It appears that the Aquino government has given Ayala all the tools that it needed to propel itself to greater heights in the local business skyline.

Among its line of businesses are telecommunications, banking, real estate development and water services while its partner, Manny V. Pangilinan’s Metro Pacific’s portfolio has water services, electricity retail, toll roads and hospitals.

Under Noynoy’s watch, the two had won the automated fare collection system PPP, a tap-and-go fare payment system for LRT 1, LRT 2 and MRT 3 now being implemented.

They are also bidding for the LRT 2 PPP and the P171-billion North-South Railway Project that would rehabilitate the 478-km line from Tutuban, Manila, to Legazpi City.

Ayala is expected to bag this P171B train project. Why not, as observers see the smoke of a big ‘miracle’ (read: crime) about to happen?


The smoke comes in the name of people lined up to help incoming DOTC Secretary Arthur Tugade create the miracle:

Perpetuo Lotilla a former DOTC Undersecretary, whose claim to expertise on rails came from railroading contracts to favor Ayala and other big money, observers say.
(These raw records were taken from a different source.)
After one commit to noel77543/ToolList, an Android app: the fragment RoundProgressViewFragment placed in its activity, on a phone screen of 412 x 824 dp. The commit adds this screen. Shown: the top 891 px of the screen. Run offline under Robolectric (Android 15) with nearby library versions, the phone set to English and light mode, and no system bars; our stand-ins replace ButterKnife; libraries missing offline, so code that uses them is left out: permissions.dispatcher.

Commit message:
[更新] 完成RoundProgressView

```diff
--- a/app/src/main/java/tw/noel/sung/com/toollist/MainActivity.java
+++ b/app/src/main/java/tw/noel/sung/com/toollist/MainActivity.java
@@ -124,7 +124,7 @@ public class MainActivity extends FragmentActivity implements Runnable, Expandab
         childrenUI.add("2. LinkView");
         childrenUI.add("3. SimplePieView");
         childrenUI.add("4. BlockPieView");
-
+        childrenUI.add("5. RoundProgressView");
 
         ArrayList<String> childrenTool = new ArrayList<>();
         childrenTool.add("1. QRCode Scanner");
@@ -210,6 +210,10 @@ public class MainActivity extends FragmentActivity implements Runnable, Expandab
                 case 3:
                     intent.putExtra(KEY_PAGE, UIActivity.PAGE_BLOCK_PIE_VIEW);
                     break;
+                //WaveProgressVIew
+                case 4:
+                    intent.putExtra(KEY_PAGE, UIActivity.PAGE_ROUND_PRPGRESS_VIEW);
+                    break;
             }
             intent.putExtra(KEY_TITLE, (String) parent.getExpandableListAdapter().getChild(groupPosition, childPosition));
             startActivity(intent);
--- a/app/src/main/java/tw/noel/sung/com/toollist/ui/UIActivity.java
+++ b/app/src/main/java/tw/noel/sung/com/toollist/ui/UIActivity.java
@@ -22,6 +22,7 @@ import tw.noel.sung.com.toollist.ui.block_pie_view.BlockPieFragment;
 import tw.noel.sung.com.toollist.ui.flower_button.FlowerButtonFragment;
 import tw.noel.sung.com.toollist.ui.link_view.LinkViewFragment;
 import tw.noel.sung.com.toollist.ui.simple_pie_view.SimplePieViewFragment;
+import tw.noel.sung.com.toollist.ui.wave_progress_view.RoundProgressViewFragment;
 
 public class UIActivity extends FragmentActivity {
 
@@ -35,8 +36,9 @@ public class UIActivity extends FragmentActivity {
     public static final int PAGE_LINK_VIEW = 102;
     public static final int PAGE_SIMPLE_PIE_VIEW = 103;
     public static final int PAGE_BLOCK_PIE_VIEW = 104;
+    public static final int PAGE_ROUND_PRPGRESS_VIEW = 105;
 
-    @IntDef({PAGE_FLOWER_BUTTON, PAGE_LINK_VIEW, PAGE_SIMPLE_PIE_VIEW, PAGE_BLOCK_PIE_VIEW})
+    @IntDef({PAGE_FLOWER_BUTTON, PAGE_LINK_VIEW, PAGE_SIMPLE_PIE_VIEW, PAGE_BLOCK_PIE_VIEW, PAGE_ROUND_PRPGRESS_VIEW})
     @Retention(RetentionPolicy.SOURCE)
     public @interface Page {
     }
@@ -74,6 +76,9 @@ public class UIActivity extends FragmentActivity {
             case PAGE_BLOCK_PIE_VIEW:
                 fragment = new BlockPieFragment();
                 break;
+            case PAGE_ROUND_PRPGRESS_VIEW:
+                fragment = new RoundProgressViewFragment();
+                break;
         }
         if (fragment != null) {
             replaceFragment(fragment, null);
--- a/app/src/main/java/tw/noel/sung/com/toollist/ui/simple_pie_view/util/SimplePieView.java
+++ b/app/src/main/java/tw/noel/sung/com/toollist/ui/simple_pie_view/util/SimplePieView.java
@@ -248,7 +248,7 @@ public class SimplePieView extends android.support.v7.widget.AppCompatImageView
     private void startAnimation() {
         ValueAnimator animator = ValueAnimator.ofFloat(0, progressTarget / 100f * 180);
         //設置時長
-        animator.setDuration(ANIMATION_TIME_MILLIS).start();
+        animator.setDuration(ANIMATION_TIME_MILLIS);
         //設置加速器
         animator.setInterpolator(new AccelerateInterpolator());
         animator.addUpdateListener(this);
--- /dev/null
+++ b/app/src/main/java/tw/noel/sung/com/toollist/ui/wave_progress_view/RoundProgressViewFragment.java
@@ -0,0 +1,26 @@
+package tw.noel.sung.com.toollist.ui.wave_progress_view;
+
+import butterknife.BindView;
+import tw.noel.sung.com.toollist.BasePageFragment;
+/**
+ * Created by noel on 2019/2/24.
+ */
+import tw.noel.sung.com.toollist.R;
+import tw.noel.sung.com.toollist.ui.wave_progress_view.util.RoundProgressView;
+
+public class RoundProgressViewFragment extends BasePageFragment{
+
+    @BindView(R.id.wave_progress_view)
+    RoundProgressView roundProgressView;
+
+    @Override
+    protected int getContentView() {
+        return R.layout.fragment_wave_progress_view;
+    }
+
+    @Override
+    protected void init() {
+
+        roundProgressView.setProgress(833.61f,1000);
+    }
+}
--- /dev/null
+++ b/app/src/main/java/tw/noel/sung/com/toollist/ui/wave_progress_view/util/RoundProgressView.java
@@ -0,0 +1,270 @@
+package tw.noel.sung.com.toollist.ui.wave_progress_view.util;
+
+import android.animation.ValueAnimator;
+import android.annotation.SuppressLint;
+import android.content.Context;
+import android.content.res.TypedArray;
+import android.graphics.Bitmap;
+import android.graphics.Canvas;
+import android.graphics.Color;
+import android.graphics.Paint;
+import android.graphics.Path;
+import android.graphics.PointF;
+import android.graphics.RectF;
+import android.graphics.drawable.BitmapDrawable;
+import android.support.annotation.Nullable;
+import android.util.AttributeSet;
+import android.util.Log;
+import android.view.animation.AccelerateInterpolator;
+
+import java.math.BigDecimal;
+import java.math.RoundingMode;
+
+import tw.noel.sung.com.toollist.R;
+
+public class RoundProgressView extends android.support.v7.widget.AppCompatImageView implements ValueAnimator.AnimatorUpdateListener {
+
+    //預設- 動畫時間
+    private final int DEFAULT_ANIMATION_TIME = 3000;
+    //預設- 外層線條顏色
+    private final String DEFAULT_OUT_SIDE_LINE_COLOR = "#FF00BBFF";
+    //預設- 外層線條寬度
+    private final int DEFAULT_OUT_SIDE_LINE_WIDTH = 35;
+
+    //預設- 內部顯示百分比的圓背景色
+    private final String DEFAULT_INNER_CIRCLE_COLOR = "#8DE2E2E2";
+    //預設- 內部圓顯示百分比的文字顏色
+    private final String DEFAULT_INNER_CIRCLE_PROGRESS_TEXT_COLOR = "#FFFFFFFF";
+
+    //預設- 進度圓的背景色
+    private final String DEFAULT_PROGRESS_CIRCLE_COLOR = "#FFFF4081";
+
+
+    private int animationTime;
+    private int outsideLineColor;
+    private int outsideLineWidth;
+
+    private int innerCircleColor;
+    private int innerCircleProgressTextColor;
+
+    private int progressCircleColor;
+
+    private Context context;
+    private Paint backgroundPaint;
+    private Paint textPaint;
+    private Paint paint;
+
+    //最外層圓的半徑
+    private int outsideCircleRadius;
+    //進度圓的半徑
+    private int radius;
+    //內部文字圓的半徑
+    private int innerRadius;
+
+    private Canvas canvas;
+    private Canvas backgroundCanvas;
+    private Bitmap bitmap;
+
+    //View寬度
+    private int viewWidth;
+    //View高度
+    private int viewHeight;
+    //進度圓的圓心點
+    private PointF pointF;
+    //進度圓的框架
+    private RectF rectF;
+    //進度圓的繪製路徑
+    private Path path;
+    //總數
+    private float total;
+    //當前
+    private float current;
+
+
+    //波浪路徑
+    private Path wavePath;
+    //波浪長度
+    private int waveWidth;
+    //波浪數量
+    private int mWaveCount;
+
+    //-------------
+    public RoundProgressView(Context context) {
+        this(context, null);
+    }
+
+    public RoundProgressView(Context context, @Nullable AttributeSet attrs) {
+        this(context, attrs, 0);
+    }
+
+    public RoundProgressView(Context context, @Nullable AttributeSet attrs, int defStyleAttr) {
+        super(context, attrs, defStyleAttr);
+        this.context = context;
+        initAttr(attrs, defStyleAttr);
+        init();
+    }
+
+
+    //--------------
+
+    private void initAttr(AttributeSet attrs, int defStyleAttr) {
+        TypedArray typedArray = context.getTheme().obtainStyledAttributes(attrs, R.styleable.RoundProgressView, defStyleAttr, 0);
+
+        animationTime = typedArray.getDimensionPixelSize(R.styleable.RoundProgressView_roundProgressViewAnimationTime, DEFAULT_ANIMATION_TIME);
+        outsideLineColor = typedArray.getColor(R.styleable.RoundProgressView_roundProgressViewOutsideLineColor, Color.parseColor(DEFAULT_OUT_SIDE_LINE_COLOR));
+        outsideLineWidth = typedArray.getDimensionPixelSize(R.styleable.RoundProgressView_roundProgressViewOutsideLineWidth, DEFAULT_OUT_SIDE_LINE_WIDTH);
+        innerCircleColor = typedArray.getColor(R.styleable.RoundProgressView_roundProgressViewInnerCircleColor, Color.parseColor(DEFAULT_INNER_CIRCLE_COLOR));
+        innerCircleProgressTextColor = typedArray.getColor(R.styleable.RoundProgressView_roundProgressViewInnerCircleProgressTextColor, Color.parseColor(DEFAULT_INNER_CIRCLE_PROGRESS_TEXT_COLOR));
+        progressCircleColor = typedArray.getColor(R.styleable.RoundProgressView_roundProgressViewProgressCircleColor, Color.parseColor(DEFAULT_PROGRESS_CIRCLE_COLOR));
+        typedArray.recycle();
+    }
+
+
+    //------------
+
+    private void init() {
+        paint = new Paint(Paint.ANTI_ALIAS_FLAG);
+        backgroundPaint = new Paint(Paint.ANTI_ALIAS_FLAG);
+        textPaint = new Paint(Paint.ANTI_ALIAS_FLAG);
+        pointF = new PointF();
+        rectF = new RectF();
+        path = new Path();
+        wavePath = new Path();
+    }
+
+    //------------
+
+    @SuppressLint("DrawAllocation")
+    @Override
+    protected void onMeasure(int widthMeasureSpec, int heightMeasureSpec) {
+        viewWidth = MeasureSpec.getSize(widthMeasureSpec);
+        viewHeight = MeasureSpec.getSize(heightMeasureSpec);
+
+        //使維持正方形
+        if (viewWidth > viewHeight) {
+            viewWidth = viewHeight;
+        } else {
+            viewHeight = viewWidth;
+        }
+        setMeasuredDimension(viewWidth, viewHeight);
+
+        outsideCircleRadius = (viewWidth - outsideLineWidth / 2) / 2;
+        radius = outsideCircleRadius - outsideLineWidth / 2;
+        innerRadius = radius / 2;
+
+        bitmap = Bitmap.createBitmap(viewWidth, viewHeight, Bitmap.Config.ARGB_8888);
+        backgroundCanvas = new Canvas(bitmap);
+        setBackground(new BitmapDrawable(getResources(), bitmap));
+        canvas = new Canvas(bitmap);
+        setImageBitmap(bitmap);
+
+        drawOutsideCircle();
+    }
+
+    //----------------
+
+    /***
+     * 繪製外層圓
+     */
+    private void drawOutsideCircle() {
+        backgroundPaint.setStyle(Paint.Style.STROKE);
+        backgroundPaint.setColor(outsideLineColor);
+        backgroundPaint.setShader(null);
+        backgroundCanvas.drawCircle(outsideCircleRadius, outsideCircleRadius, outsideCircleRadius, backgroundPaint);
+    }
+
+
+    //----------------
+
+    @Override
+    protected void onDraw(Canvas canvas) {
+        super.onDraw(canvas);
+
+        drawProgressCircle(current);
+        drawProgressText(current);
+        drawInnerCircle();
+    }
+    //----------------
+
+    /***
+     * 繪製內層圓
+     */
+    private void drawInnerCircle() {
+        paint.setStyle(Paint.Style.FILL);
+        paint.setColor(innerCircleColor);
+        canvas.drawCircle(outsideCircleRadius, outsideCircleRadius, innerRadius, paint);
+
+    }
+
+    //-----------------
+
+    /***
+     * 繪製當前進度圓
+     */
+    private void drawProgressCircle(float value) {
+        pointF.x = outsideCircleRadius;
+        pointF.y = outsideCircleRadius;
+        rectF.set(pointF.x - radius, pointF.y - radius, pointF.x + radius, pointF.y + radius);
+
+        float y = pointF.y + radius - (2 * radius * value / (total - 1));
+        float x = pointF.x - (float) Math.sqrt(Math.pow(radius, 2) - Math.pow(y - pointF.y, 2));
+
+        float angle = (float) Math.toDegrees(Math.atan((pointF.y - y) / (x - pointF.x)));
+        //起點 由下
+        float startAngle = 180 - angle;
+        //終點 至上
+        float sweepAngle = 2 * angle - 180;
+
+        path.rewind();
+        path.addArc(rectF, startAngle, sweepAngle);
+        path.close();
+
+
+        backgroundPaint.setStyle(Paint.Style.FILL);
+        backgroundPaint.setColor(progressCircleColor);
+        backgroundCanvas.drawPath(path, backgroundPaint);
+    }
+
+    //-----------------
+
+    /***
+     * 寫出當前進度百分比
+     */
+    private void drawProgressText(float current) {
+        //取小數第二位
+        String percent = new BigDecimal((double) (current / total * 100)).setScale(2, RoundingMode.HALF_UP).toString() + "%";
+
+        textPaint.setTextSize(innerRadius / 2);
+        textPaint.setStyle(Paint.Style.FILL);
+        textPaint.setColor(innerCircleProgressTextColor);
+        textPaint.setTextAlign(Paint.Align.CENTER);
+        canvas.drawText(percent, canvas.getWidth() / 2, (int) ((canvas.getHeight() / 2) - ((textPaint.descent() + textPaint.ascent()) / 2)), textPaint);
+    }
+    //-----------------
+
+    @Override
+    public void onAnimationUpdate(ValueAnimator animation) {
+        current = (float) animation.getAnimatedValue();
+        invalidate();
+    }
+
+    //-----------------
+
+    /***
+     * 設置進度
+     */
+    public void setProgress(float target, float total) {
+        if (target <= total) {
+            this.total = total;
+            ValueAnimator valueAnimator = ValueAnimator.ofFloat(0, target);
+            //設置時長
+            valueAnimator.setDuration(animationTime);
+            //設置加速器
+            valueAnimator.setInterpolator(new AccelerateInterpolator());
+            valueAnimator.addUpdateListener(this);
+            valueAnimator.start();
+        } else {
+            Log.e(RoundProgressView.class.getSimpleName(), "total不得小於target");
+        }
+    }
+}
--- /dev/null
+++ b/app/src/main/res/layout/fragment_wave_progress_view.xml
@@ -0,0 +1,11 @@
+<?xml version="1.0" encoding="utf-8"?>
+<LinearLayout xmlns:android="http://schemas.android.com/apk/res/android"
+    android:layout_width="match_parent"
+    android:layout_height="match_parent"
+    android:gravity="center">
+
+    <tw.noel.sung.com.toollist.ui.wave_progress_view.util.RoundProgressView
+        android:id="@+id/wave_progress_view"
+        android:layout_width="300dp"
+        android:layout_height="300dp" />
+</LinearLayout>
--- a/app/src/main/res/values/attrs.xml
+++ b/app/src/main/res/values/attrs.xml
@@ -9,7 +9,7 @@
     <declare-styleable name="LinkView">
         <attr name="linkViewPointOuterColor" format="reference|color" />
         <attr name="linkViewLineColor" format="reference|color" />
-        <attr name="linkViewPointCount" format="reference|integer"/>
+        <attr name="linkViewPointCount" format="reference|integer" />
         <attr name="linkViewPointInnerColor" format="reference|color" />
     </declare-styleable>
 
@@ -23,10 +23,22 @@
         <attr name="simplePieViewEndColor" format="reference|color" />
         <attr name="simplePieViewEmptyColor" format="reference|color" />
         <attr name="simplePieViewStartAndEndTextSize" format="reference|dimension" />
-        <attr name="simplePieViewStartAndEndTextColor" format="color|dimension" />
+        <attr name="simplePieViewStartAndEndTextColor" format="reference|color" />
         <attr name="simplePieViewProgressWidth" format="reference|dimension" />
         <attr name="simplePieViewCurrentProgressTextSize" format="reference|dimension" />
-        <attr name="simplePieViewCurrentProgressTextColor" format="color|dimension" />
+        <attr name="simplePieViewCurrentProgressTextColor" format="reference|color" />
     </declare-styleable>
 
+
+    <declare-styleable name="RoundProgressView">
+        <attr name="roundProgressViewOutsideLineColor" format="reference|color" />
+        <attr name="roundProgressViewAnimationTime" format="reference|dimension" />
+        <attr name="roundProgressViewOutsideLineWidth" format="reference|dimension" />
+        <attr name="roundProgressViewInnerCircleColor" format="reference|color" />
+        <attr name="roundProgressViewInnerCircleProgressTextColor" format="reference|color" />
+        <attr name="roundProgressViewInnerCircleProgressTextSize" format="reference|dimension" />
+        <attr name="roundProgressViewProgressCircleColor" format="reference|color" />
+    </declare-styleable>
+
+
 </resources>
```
Another Undersecretary being tapped is Noel Eli B. Kintanar. He is an assistant VP and Executive Director at Ayala Corp, since 2007.

Lulu Baclagon, reportedly another Ayala nominee, is a senior investment officer of IFC.

Rene Limcaoco is another Ayala nominee. He is brother of Jose Teodoro K. Limcaoco who is the Chief Finance Officer and Finance Group Head of Ayala Corp.

Another Ayala nominee is the former head of OGCC who issued favorable opinion allowing Manila Water Co., an Ayala company, to raise water rates while disallowing Maynilad Waters of MVP Group of companies, on similar petition.

Also on the list is Ping de Jesus, former DWPH secretary during the time of Ramos and Cory Aquino and reported to be in the secret think tank of Tugade. He served as DOTC Secretary under Pres. PNoy but left in the middle of controversy over a $10 billion DOTC ATN-CNS project.


That Ayala is dominating the Philippine business landscape together with its partner MVP Group of companies could be attributed to what many call as ‘magic’.

And the magic is being conjured by many top officials of the DOTC which is now being derisively described as actually a branch of the Ayala group of companies, owing to the fact that many top officials of the agency are former top executives of the conglomerate.

That Ayala takes special interest on DTOC, the answer is DOTC is home to most of the big ticket PPP projects where Billions of pesos of investments go to the wrong pockets.

If that is true, then Ayala really has no other way but to go up.

On top of the thievery, salt is rubbed into the wound given the massive hellish traffic that many of us die every day from pollution if not road rage.

That top DOTC officials get away with robbery and murder is the magic, evil magic that has descended on our streets, airports, and sea ports.


But it could be worse than evil magic if all these traffic and congestion problems are products of deliberate plans and designs to create crises and from there make more billions of pesos.

These billions of pesos are now rushing to investors’ pockets and their paid minions in government, trying to solve crisis after crisis at our transportation and communications needs.

Under crisis the worst crimes happen without people complaining.

We have seen this on power crisis when former Pres. Fidel V. Ramos allowed emergency power suppliers or the so-called notorious independent power producers (IPPs) to rob consumers.

We also saw this on the justification to build the Skyway at the SLEX.

Evil men have their ways and the Ayalas are no angels.